“I’m passionate about it, and it will also pay the bills, hopefully,” Perfitt said. “Music is my less heady thing, and physics is my heady thing, so I keep a balance with that.”

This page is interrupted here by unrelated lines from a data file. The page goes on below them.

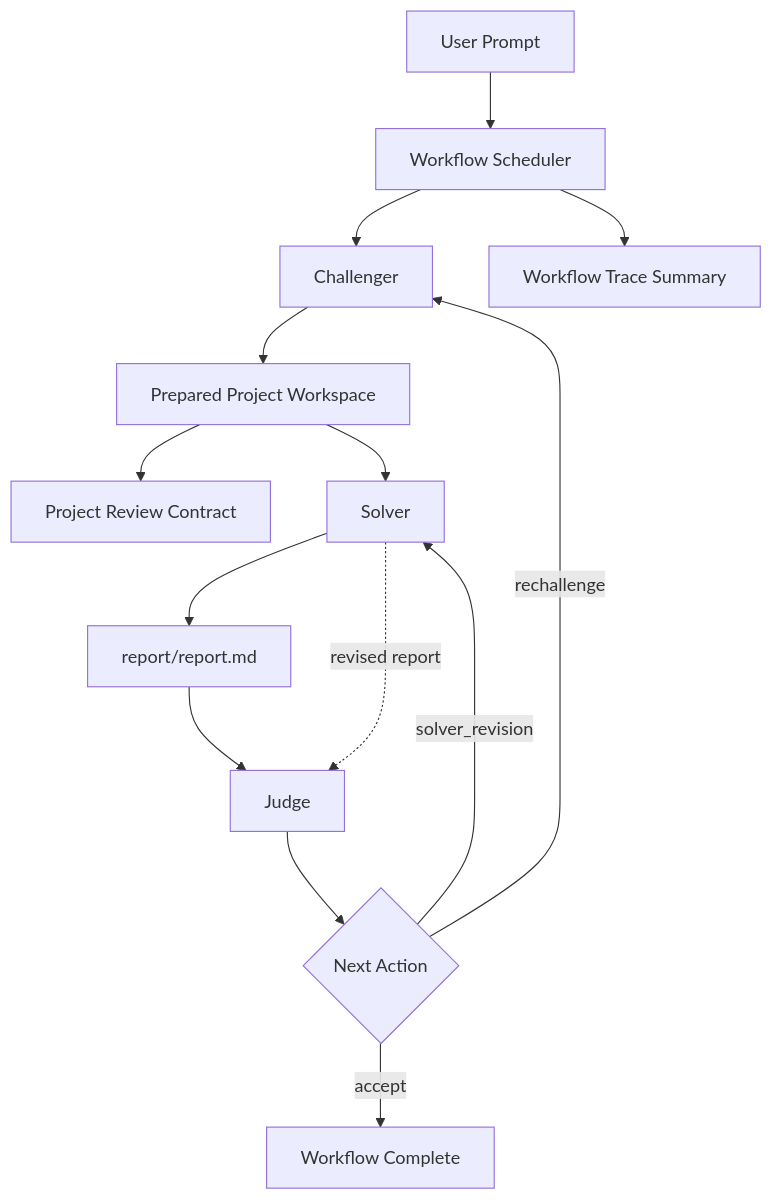
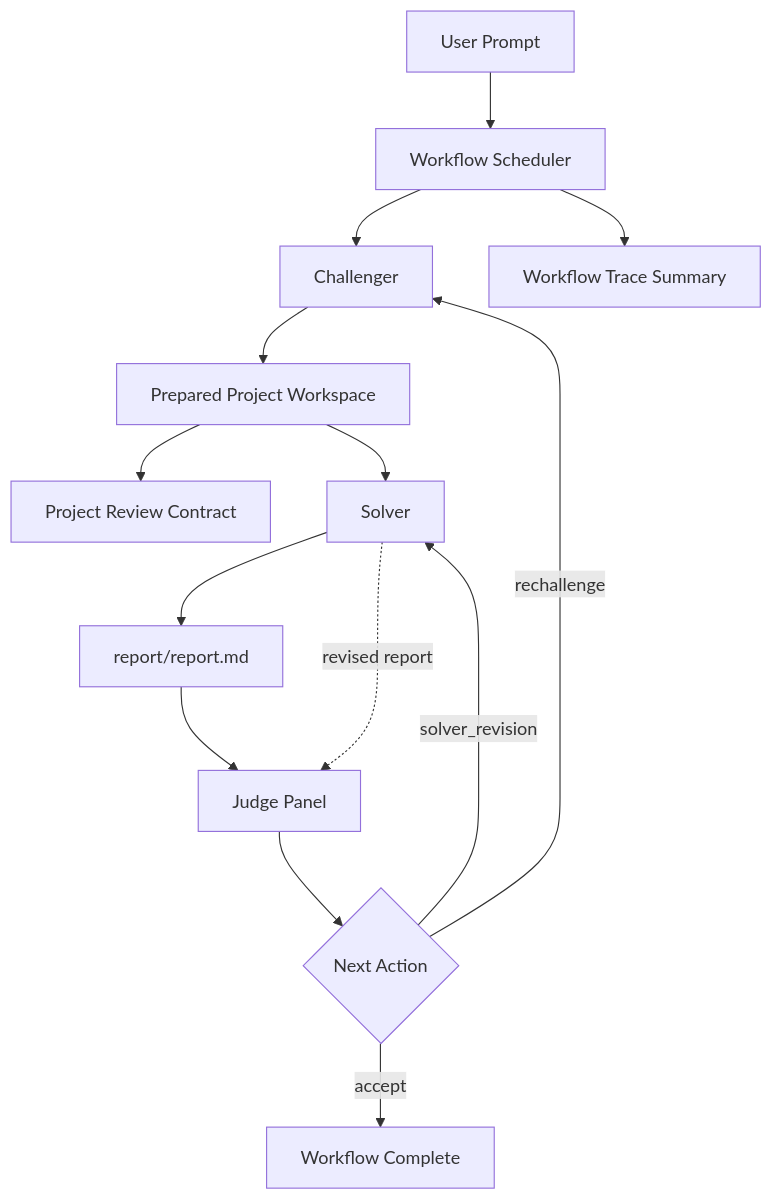
Before and after one commit to InternScience/MarkScientist: the first of 2 diagrams in README.md, drawn with Mermaid. The commit also changed other lines of this file and 8 other files, not shown here.

````diff
--- a/README.md
+++ b/README.md
@@ -95,16 +99,16 @@
 ```mermaid
 flowchart TD
     U[User Prompt] --> WF[Workflow Scheduler]
     WF --> C[Challenger]
     C --> P[Prepared Project Workspace]
     P --> JP[Project Review Contract]
     P --> S[Solver]
     S --> R[report/report.md]
-    R --> J[Judge]
+    R --> J[Judge Panel]
     J --> F{Next Action}
     F -->|solver_revision| S
     F -->|rechallenge| C
     F -->|accept| DONE[Workflow Complete]
     S -. revised report .-> J
     WF --> T[Workflow Trace Summary]
 ```
````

Primarily the project of his girlfriend, Music, Theater & Dance senior Summer Krinsky, and his friend Sam Naples, a SMTD senior, Perfitt dabbles in drumming and vocals for the band Caves. However, he ultimately prefers to stay out of the limelight of performing, and is recording a solo album instead.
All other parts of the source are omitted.